- What is needed -
For the entries that follow, state how many lines include the word "from", giving the number and nothing else.

- Dataset excerpts -
- - -
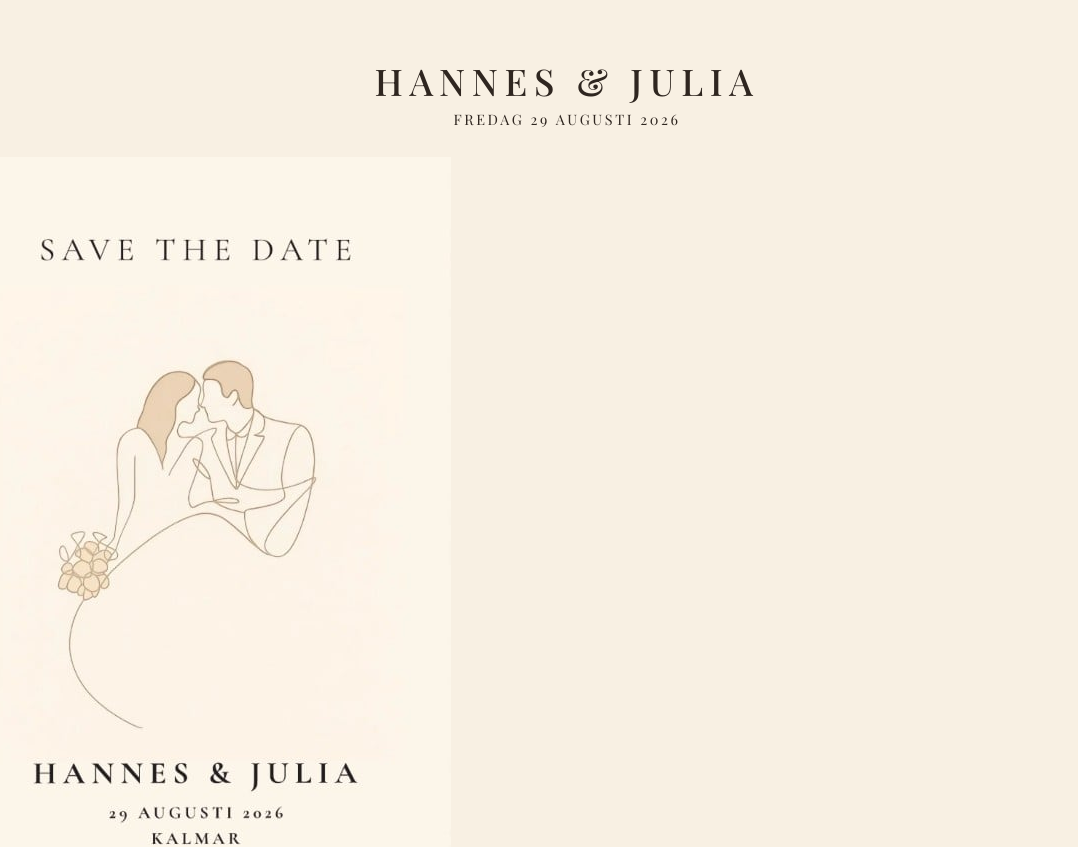
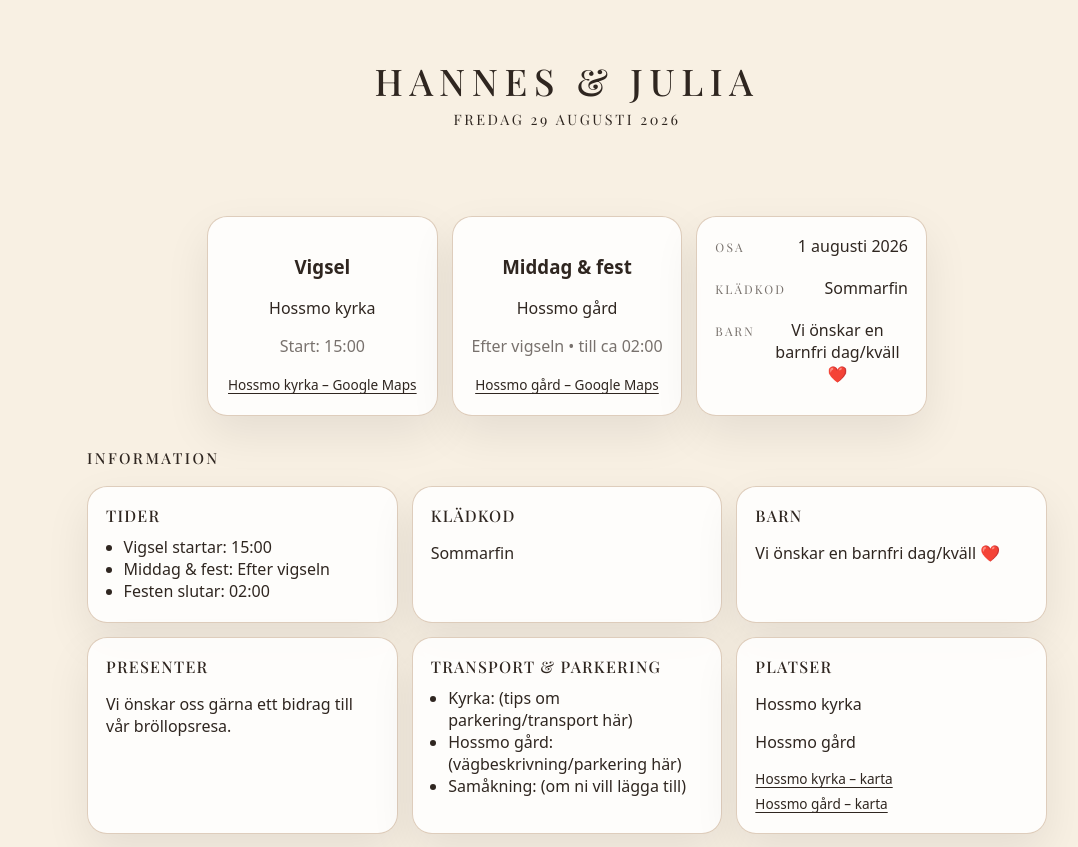
Before and after one commit to h4nsln3r/broloppet, a React (Vite) app: page / in a window 1280 px wide. Shown: the top 847 px of the page, without its empty margins (73-1151 px from the left). Built offline with nearby package versions, Linux system fonts and the light colour scheme.

Commit message:
removed some stuff

```diff
--- a/src/components/Hero.tsx
+++ b/src/components/Hero.tsx
@@ -1,5 +1,4 @@
 import type { WeddingConfig } from '../weddingConfig';
-import weddingPhoto from '../assets/hannes-julia-illustration.png';
 
 type HeroProps = {
   wedding: WeddingConfig;
@@ -12,10 +11,6 @@ export function Hero({ wedding }: HeroProps) {
       <div className="hero__header">
         <h1>{wedding.couple}</h1>
         <p className="lead">{wedding.dateLong}</p>
-        <div className="hero__illustration">
-          {/* Lägg bilden i public/ enligt filnamnet nedan */}
-          <img src={weddingPhoto} alt={wedding.couple} />
-        </div>
       </div>
       <div className="hero__inner">
         <div className="hero__cards">
--- a/src/styles/app.scss
+++ b/src/styles/app.scss
@@ -73,17 +73,6 @@ body {
     text-transform: uppercase;
     font-size: 0.9rem;
     margin: 0;
-  }
-
-  &__illustration {
-    margin: 28px auto 32px;
-
-    img,
-    svg {
-      display: block;
-      max-width: 100%;
-      height: auto;
-    }
   }
 
   &__cards {
```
- - -
- Task output -
3